Drivers urged to put a stop to red light running
Forgetting that simple rule can have devastating consequences. Last year, four people were killed in Idaho and another 1,050 were injured when motorists ran red lights, according to the Idaho Transportation Departments Office of Traffic and Highway Safety (OTHS).
Each year, there are more than 1.8 million intersection crashes nationwide, resulting in 89,000 injuries and more than 1,000 deaths. In an effort to raise awareness about the dangers red light running poses to motorists and pedestrians, the Idaho Transportation Department joins other safety organizations to observe Aug. 28-Sept. 3 as National Stop on Red Week.
We hope these statistics drive home the fact that running red lights at intersections is extremely dangerous, says Mark Strait, of OTHS. The good news is that there is a simple solution, and we can all contribute: stop when the light is red.
Running red lights scares most people 96 percent of Americans say they are afraid of being hit by a driver running a red light. Yet, many drivers admit to doing it. Nearly one driver in five admits to recently running a red light, according to a U.S. Department of Transportation survey.
Almost half of survey respondents are prompted to speed through intersections for one simple reason: they were in a hurry.
Red light running is just one symptom of aggressive driving, Strait says.
The behaviors that define aggressive driving include being in a hurry, disregarding traffic signals, tailgating, speeding, and failing to yield right of way.

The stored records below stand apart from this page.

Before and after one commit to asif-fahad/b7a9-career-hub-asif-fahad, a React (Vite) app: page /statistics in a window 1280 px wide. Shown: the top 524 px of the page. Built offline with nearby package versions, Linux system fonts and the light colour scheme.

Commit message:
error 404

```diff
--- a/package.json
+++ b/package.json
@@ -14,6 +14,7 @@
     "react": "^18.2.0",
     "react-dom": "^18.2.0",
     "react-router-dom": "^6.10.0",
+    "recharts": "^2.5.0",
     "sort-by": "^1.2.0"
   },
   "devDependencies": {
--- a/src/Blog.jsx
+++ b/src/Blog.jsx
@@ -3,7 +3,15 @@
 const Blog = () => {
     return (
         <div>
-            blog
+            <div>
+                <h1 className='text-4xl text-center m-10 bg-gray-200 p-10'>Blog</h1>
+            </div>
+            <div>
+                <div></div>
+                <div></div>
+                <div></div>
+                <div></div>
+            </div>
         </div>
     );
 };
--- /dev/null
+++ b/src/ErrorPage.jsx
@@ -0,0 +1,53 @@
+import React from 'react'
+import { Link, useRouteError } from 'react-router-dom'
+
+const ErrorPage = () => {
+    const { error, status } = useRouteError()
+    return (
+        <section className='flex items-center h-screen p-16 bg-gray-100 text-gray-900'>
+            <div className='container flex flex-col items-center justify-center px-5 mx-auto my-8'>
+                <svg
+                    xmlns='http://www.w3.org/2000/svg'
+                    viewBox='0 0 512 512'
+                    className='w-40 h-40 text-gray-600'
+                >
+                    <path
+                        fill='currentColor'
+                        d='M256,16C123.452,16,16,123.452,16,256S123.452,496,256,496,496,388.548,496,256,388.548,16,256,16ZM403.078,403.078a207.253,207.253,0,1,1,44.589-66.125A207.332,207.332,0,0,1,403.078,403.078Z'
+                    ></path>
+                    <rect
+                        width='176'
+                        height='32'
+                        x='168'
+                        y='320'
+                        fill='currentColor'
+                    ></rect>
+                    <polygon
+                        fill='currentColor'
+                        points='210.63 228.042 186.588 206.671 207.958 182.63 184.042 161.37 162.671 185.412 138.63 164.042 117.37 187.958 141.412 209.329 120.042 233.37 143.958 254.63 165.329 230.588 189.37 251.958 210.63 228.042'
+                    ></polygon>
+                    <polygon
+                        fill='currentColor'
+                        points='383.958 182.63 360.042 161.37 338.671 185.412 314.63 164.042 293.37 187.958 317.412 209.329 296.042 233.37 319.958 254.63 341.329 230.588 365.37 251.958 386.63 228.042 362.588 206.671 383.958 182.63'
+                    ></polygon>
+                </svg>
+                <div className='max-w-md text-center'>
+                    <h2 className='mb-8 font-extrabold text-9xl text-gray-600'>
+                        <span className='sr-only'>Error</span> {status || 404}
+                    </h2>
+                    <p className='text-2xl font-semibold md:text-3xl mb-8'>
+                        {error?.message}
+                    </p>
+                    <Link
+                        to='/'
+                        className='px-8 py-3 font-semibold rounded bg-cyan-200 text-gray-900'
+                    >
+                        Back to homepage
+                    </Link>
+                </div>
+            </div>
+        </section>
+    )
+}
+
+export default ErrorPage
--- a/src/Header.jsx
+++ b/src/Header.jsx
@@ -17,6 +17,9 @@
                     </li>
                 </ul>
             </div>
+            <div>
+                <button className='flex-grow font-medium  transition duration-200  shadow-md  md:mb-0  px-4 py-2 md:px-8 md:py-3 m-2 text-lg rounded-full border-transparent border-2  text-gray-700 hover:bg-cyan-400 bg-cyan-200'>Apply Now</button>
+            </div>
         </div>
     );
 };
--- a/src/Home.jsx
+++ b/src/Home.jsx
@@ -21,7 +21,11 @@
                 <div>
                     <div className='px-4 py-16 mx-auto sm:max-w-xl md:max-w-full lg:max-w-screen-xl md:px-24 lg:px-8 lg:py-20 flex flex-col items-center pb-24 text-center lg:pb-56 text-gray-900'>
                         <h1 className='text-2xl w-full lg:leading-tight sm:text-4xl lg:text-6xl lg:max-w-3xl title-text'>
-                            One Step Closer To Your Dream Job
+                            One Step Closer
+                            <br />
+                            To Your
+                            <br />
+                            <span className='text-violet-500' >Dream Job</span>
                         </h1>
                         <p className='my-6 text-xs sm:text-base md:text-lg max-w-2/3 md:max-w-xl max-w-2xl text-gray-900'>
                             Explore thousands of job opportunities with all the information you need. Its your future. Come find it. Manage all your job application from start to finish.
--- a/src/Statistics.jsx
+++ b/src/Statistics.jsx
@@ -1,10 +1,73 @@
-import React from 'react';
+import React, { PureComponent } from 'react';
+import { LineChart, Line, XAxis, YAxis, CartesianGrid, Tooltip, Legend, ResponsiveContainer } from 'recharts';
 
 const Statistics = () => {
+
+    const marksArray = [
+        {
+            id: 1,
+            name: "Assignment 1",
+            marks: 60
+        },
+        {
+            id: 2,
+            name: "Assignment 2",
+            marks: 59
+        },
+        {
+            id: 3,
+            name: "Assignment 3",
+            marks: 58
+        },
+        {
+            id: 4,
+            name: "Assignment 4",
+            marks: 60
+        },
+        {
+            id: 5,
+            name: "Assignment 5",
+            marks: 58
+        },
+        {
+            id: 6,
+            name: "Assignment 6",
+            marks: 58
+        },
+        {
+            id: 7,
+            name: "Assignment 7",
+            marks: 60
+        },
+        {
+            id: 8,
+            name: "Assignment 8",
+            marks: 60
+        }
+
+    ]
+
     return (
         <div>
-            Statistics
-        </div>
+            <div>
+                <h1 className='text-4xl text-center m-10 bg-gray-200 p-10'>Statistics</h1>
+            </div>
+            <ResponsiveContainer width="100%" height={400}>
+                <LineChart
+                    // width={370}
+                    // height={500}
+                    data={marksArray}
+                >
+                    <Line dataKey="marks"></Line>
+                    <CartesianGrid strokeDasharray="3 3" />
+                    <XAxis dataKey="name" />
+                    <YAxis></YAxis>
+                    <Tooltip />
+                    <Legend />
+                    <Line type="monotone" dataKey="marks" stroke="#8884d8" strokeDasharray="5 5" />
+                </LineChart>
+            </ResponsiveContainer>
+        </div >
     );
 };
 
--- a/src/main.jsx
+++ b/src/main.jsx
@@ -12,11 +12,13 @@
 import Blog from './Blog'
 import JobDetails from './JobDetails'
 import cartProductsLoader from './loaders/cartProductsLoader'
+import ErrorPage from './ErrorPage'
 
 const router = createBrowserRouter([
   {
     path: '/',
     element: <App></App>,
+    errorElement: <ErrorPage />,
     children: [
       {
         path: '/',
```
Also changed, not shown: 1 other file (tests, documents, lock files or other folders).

One of those five behaviors is a contributing factor in 55 percent of all Idaho crashes. Red-light running results in the most severe type of aggressive driving crashes in an urban setting. And approximately half of all crashes that involve red-light running result in injury.
Everyone, whether in a car or on the sidewalk, wants to get home safely. Stopping at red lights is a simple thing that all drivers can do to help make this possible, Strait adds.
Failure to stop at traffic control devices (including stop signs and red lights) ranks fourth among the reasons that Idaho drivers are cited for traffic violations, according to OTHSs 2003 figures.
Running red lights isnt a dangerous practice of just one category or age group. Theyre everyday people, professionals, blue-collar workers, homemakers, parents, and young adults, Strait says.
Stop on Red Week is sponsored by the U.S. Department of Transportation's Federal Highway Administration, the American Trauma Society and the Institute of Transportation Engineers.